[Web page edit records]
****

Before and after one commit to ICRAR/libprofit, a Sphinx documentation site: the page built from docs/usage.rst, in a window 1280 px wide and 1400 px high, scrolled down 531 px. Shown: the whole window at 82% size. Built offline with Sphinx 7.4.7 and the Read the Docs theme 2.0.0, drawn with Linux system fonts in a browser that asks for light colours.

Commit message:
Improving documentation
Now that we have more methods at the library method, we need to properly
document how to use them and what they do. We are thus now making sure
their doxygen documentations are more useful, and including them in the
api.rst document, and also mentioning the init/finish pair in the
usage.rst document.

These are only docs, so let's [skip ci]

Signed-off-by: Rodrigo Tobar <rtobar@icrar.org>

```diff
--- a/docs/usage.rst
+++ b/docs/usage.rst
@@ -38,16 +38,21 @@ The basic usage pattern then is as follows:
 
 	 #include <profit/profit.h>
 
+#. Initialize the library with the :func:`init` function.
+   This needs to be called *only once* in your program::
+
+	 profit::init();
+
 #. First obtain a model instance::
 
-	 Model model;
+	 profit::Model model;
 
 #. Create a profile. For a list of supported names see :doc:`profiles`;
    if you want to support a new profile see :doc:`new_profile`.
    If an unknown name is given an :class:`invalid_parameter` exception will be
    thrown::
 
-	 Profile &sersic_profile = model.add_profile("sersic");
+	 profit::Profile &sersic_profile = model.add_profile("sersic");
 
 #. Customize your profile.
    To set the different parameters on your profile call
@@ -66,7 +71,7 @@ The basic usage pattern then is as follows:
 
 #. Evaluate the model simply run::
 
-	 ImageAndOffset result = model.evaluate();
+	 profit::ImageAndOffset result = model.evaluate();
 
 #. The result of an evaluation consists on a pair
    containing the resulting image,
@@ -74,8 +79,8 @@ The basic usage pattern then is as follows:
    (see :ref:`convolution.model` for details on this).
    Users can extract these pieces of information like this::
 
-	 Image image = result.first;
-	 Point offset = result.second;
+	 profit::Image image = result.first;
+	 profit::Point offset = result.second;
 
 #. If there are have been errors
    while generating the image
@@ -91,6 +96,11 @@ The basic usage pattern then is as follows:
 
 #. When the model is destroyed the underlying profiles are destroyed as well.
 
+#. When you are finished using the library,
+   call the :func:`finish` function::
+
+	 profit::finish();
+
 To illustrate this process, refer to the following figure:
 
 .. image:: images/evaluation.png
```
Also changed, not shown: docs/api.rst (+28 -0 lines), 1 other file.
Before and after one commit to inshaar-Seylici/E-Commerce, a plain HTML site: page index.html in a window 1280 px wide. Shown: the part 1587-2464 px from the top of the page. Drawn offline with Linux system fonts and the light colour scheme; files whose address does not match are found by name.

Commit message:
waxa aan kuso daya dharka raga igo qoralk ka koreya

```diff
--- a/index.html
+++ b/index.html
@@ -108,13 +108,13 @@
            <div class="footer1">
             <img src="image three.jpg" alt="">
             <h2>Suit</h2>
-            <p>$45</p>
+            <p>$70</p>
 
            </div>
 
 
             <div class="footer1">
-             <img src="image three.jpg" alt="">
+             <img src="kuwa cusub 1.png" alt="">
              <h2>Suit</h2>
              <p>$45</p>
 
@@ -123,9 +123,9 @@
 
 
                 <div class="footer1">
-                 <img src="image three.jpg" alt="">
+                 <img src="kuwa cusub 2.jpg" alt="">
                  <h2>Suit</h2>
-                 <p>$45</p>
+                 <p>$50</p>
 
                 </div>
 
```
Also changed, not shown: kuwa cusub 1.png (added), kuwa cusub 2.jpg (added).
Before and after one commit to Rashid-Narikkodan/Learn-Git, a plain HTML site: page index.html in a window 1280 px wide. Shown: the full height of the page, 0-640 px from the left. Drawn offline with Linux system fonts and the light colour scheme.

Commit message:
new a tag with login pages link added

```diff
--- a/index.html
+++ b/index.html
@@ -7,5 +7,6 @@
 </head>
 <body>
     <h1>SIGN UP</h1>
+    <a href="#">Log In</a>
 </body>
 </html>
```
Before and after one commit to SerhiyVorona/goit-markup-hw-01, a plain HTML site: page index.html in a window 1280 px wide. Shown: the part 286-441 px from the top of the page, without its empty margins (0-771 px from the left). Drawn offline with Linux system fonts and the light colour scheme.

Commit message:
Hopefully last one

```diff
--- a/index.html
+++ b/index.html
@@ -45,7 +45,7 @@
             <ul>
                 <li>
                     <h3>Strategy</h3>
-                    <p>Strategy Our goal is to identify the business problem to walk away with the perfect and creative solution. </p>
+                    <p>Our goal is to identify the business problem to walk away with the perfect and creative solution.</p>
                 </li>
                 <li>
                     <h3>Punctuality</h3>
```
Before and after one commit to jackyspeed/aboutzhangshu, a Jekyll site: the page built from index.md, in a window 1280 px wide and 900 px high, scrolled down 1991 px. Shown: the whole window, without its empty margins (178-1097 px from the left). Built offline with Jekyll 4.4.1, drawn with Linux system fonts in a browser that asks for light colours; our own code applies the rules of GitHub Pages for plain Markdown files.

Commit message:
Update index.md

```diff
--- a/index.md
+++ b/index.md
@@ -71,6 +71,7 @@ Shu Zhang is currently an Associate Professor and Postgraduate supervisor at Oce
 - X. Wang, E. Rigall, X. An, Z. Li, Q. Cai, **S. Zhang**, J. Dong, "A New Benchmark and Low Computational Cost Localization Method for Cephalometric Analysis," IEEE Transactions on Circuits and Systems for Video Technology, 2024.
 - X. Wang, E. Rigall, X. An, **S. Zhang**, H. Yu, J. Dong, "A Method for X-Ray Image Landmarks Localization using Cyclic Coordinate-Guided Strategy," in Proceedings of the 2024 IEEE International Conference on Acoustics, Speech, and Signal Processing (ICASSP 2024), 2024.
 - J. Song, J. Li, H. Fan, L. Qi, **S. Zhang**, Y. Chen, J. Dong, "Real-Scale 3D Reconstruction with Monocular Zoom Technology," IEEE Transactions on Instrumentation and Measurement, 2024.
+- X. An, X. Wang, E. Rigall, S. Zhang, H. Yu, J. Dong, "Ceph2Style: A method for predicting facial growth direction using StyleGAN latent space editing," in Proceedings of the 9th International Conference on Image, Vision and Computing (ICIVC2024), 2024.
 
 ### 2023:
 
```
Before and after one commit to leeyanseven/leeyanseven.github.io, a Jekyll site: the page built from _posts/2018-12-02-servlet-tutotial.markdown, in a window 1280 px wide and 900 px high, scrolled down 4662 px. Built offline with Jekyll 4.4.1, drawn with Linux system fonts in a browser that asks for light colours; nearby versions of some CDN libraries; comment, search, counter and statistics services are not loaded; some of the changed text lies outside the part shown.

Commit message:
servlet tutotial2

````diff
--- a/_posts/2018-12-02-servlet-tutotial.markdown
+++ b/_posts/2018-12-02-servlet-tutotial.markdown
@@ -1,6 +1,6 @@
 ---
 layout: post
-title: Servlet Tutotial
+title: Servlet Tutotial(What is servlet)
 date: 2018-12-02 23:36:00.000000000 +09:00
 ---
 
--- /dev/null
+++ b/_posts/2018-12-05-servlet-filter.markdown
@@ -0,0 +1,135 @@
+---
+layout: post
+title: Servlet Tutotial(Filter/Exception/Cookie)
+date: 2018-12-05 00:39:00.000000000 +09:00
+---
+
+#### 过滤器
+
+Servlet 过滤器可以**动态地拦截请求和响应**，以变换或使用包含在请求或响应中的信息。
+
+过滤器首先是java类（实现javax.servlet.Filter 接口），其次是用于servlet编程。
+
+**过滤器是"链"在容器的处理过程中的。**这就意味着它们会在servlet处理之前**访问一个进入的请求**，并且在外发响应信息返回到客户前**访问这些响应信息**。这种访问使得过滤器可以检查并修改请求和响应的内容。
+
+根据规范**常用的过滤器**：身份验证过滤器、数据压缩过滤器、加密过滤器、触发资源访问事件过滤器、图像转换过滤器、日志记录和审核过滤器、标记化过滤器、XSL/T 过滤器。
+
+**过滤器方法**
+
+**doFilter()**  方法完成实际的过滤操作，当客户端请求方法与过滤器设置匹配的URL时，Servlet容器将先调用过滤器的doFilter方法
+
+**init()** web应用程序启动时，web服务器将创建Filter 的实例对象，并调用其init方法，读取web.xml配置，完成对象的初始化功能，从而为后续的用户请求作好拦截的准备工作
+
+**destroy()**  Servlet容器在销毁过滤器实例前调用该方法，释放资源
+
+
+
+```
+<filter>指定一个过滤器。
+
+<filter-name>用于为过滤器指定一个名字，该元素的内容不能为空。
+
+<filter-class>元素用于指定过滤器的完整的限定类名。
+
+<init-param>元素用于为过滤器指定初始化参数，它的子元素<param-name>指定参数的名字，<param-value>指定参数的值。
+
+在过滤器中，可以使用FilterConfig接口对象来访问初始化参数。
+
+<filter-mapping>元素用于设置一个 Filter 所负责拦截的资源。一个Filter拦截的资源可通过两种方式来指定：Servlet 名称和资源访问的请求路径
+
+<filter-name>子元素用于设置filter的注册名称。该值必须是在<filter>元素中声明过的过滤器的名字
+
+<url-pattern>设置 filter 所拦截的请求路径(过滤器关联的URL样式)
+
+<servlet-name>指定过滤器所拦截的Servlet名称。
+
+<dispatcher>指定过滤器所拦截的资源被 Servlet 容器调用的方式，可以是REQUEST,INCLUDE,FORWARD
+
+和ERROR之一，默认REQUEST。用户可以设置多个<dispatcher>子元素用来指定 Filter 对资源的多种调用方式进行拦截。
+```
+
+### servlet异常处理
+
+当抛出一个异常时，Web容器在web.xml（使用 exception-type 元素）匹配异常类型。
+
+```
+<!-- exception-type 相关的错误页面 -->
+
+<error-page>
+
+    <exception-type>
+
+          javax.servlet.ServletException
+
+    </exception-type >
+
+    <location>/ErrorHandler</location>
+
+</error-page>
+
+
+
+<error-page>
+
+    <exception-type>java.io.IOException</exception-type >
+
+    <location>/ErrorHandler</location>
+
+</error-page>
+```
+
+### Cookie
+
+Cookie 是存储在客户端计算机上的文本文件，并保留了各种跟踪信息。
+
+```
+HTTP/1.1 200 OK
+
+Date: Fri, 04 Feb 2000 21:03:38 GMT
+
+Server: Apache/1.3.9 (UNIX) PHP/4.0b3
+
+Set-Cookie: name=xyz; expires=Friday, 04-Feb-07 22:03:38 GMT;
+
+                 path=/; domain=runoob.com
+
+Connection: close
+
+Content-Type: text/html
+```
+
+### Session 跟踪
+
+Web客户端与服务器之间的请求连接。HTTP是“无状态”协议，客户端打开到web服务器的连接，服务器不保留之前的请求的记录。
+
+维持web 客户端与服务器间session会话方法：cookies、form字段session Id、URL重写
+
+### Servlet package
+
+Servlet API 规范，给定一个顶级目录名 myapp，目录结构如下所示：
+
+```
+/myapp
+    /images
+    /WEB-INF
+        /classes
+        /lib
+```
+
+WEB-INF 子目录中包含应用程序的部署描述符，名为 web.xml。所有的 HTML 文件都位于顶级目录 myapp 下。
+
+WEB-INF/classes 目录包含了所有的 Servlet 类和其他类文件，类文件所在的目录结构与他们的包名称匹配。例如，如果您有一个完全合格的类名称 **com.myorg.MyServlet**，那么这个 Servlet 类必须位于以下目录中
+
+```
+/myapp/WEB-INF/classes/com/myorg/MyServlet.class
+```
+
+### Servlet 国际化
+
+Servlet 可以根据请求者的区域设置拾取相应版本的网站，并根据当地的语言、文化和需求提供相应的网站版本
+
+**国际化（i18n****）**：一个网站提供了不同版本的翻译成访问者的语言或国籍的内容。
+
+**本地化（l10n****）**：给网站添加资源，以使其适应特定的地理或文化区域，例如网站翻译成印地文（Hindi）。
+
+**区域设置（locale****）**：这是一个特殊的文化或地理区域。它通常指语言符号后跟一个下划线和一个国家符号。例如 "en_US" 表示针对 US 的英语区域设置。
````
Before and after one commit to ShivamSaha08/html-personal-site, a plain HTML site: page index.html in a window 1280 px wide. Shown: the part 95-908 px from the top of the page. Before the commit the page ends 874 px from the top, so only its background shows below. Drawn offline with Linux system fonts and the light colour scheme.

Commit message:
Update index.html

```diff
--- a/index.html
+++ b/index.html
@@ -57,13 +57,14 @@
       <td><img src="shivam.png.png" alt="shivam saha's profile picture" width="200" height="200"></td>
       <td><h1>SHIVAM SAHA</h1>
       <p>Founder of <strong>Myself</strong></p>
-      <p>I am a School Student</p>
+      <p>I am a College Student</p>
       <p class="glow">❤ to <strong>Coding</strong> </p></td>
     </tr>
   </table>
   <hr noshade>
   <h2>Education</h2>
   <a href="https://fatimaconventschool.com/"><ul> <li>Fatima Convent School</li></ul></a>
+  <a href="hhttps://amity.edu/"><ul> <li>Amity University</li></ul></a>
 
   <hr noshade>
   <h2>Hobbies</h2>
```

****

== What is expected ==
Pull every line containing the word "docs" out of the entries above.

== Response ==
Before and after one commit to ICRAR/libprofit, a Sphinx documentation site: the page built from docs/usage.rst, in a window 1280 px wide and 1400 px high, scrolled down 531 px. Shown: the whole window at 82% size. Built offline with Sphinx 7.4.7 and the Read the Docs theme 2.0.0, drawn with Linux system fonts in a browser that asks for light colours.
These are only docs, so let's [skip ci]
--- a/docs/usage.rst
+++ b/docs/usage.rst
Also changed, not shown: docs/api.rst (+28 -0 lines), 1 other file.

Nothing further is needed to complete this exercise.